By Stephanie Vessely
We often hear people say that writing is a practice, and it is. One must constantly work at improving one’s craft by forming sentence after sentence, day after day, year after year. But for writer Pam Houston, who was at BookBar Wednesday to teach a workshop as part of her Deep Creek book tour, the practice begins before the pen ever hits the page.
“For me,” she says, “writing begins in the physical world.” Writing is about paying attention, with all five senses, to the real things happening around us every day. Maybe it’s an overheard conversation, the way the sun reflects off of a pond, or a colorful vase on a table. It doesn’t matter what it is. What matters is to notice what you notice, even if—especially if—you don’t understand or know why you’re noticing. It’s also important to record the details of what you notice in a notebook or in a file on your computer, and not think about it too much.
Houston calls what she notices on any given day “glimmers,” and these glimmers are how she writes books. Her glimmers lead her—sometimes years later—to metaphor, juxtaposition, and narrative. And in her workshop Wednesday, she taught a few dozen women how to begin creating their own glimmer collection. The goal of each writing exercise she offered was to tap into the subconscious mind and delve into ever deeper layers.
My own exercise had me noticing the bracelet a woman nearby was wearing, which reminded me of something a psychic told me many years ago, which, once I remembered it, fit almost perfectly into what had been going on the week prior to the workshop.
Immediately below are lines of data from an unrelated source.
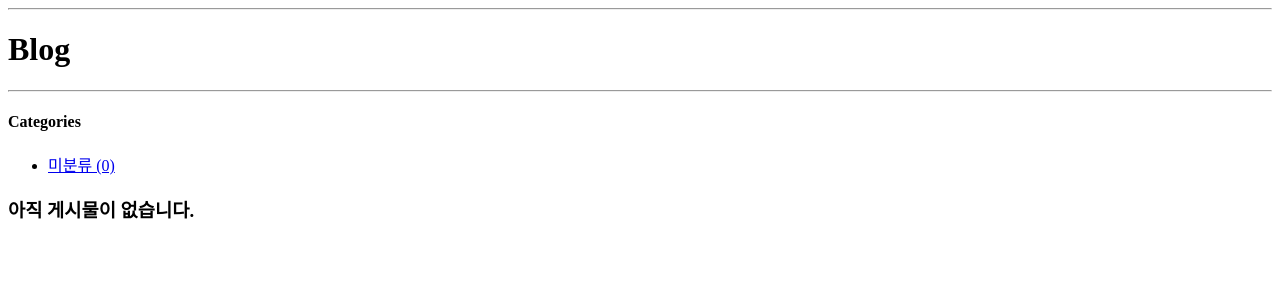
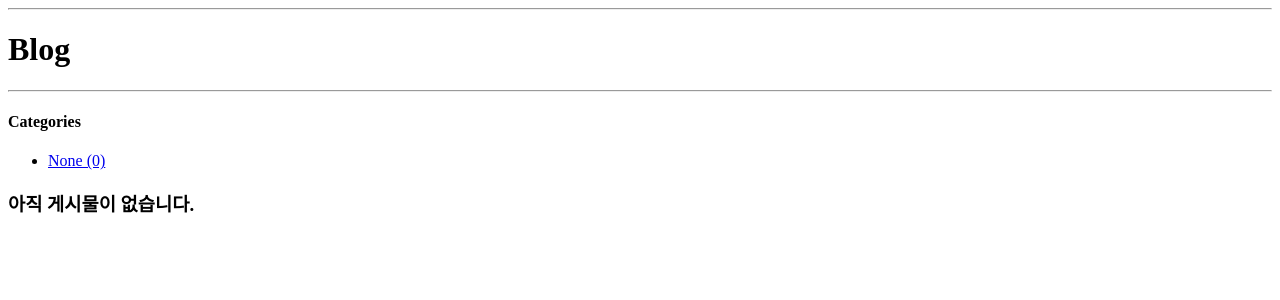
Before and after one commit to JaeSeung-Park/dja, a Django app: page /blog/ in a window 1280 px wide. Shown: the part 26-326 px from the top of the page. Run offline with Django 5.2, Linux system fonts and the light colour scheme; data that the repository does not hold is empty.

Commit message:
text fix

```diff
--- a/blog/templates/blog/post_detail.html
+++ b/blog/templates/blog/post_detail.html
@@ -21,7 +21,7 @@
         </li>
         {% endfor %}
         <li>
-            <a href="/blog/category/no_category/">미분류 ({{category.post_set.count}})</a>
+            <a href="/blog/category/no_category/">None ({{no_category_post_count}})</a>
         </li>
     </ul>
 </div>
--- a/blog/templates/blog/post_list.html
+++ b/blog/templates/blog/post_list.html
@@ -34,7 +34,7 @@
         </li>
         {% endfor %}
         <li>
-            <a href="/blog/category/no_category/">미분류 ({{no_category_post_count}})</a>
+            <a href="/blog/category/no_category/">None ({{no_category_post_count}})</a>
         </li>
     </ul>
 </div>
--- a/blog/views.py
+++ b/blog/views.py
@@ -32,7 +32,7 @@ class PostList(ListView):
 
 def category_page(requset, slug):
     if slug == 'no_category':
-        category = '미분류'
+        category = 'None'
         post_list = Post.objects.filter(category=None)
     else:
         category = Category.objects.get(slug=slug)
```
From there, an essay may be born. Houston doesn’t call her methods magic, but that’s what it felt like to me.